Need a vacation but can’t afford it? Check out these ‘staycation’ ideas

Musicians' Assistance Program

Volume CX, No. 7/8July, 2010

Cindy Green, LCSW

Summertime and the living is…well, maybe not so easy. Times are still tough and planning a low-budget summer vacation can be a real challenge.

Finding time to relax and recharge is important but how do you plan time off without feeling like you’re digging into a hole of debt? Consider a stay at home vacation – a staycation!

There are countless affordable activities and events to take advantage of in and around New York City and summer is the perfect time to explore, slow down and let go of some stress.

Pack your towel, sunscreen and beach book and hop a train to one of the beautiful nearby beaches with easy-to-plan day trips.

Taking the train is relaxing and allows you to avoid all the traffic.

Try heading west to the popular Jersey Shore on New Jersey Transit.

For just $15, you can take the train to Manasquan Station where you will find beautiful beaches and outdoor cafés.

The Long Island Railroad can get you to Jones Beach for about $10.

The beaches are beautiful. And after the sun sets, stick around for some great Jones Beach concert. This year’s roster features some great classic bands including Rush, Chicago and Sting.

For the spiritually minded, consider going to the beach on an overcast day – it’s less crowded and a quiet beach is the perfect place for some meditation.

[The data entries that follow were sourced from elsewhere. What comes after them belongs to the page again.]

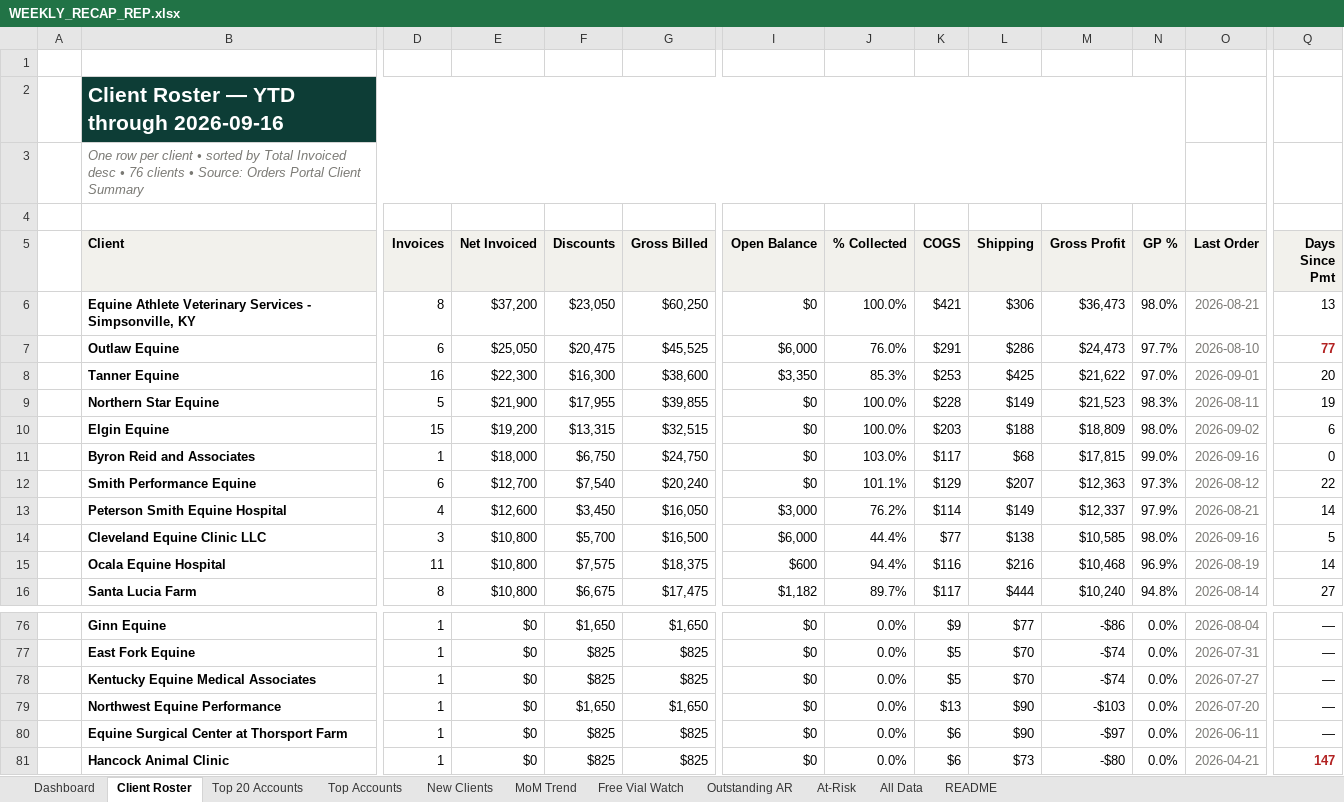
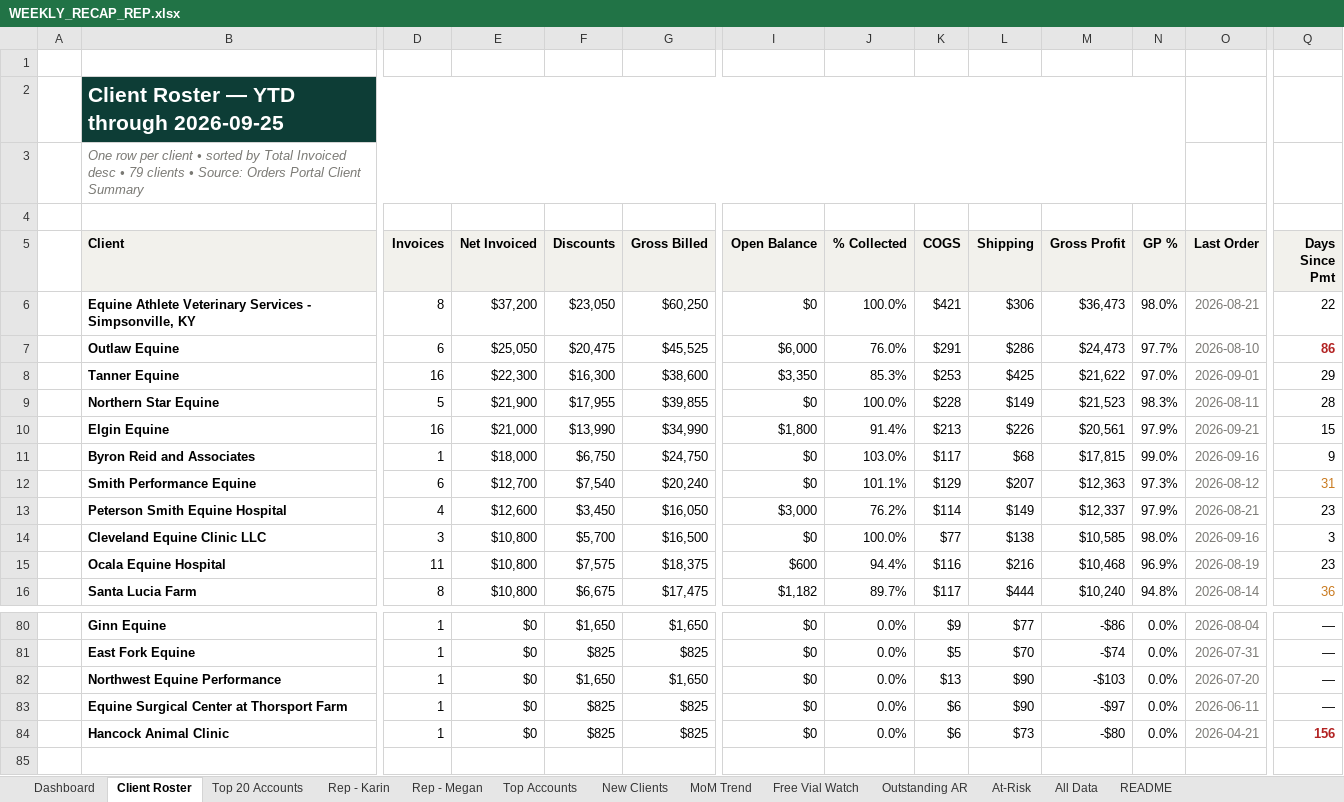
Before and after one commit to heather-equine/EPL-Sales-Hub, an Excel workbook: activity/WEEKLY_RECAP_REP.xlsx, sheet Client Roster, drawn as a sheet; only a part is shown, gaps mark what is left out; values as stored, in another font and other column widths than the file's, no borders; removed rows and columns are numbered as before the commit, all else as after; rows hold the shown columns only; the diff covers the shown part only; the diff names each change by its address in the sheet, - before the commit and + after, or states it on an @@ line.

```diff
--- a/activity/WEEKLY_RECAP_REP.xlsx (sheet Client Roster)
+++ b/activity/WEEKLY_RECAP_REP.xlsx (sheet Client Roster)
+sheet tab: Rep - Karin
+sheet tab: Rep - Megan
-B2 (Client): Client Roster — YTD through 2026-09-16
+B2 (Client): Client Roster — YTD through 2026-09-25
-B3 (Client): …desc • 76 clients •…
+B3 (Client): …desc • 79 clients •…
-Q6 (Days Since Pmt): 13
+Q6 (Days Since Pmt): 22
-Q7 (Days Since Pmt): 77
+Q7 (Days Since Pmt): 86
-Q8 (Days Since Pmt): 20
+Q8 (Days Since Pmt): 29
-Q9 (Days Since Pmt): 19
+Q9 (Days Since Pmt): 28
-D10 (Invoices): 15
+D10 (Invoices): 16
-E10 (Net Invoiced): $19,200
+E10 (Net Invoiced): $21,000
-F10 (Discounts): $13,315
+F10 (Discounts): $13,990
-G10 (Gross Billed): $32,515
+G10 (Gross Billed): $34,990
-I10 (Open Balance): $0
+I10 (Open Balance): $1,800
-J10 (% Collected): 100.0%
+J10 (% Collected): 91.4%
-K10 (COGS): $203
+K10 (COGS): $213
-L10 (Shipping): $188
+L10 (Shipping): $226
-M10 (Gross Profit): $18,809
+M10 (Gross Profit): $20,561
-N10 (GP %): 98.0%
+N10 (GP %): 97.9%
-O10 (Last Order): 2026-09-02
+O10 (Last Order): 2026-09-21
-Q10 (Days Since Pmt): 6
+Q10 (Days Since Pmt): 15
-Q11 (Days Since Pmt): 0
+Q11 (Days Since Pmt): 9
-Q12 (Days Since Pmt): 22
+Q12 (Days Since Pmt): 31
-Q12 text colour: black
+Q12 text colour: #C97A1F
-Q13 (Days Since Pmt): 14
+Q13 (Days Since Pmt): 23
-I14 (Open Balance): $6,000
+I14 (Open Balance): $0
-J14 (% Collected): 44.4%
+J14 (% Collected): 100.0%
-Q14 (Days Since Pmt): 5
+Q14 (Days Since Pmt): 3
-Q15 (Days Since Pmt): 14
+Q15 (Days Since Pmt): 23
-Q16 (Days Since Pmt): 27
+Q16 (Days Since Pmt): 36
-Q16 text colour: black
+Q16 text colour: #C97A1F
-row 78:  | Kentucky Equine Medical Associates | 1 | $0 | $825 | $825 | $0 | 0.0% | $5 | $70 | -$74 | 0.0% | 2026-07-27 | —
-Q84 (Days Since Pmt): 147
+Q84 (Days Since Pmt): 156
```
Also changed, not shown: 6 added rows, 2 removed rows, 62 edited cells and cell formats elsewhere in this sheet, sheet All Data, sheet Dashboard, sheet At-Risk, sheet Free Vial Watch, sheet Top Accounts, sheet New Clients, 3 more sheets.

Museums are great for a stay-at-home vacation and New York City has lots of them.

If you’re like most New Yorkers, you probably talk about going to a museum but never walk through the door.

The summer is the perfect time to break that habit and explore what’s right in your backyard.

Check out the dinosaurs at the Museum of Natural History.

The admission is a suggested donation of $15, but here’s an open secret: you can gain admission by donating whatever contribution you can afford.

The same is true for the Metropolitan Museum of Art.

Keep in mind that some of the lesser-known museums all offer free admission – like the Forbes Magazine Galleries, the Museum at the Fashion Institute of Technology, or the National Museum of the American Indian.

(For a true staycation attitude, during any museum visit, try to slow your pace and consciously take some extra time to really observe each work of art or exhibition.)

Other NYC attractions offer free admission one day per week, like the Brooklyn Botanical Garden and the Bronx Zoo.

The Internet is an amazing resource for all kinds of free or low cost activities around the city.

Two good sites are and

This latter offers a great list of free entertainment throughout Manhattan and, for a small fee, you can be a member, which entitles you to discounts and access to concerts and performances and other exclusive events.

A sampling of events for the weekend of July 10 includes free walking tours, kayaking on the Hudson, a Music Memorabilia show and Shakespeare in the Park.

Also, is a site designed to help you stay inspired and active during the recession.

It features free and extremely low-cost events in categories that include museums, lessons/classes, food/drink and even services.

Both of these sites also offer relaxation events like yoga and meditation.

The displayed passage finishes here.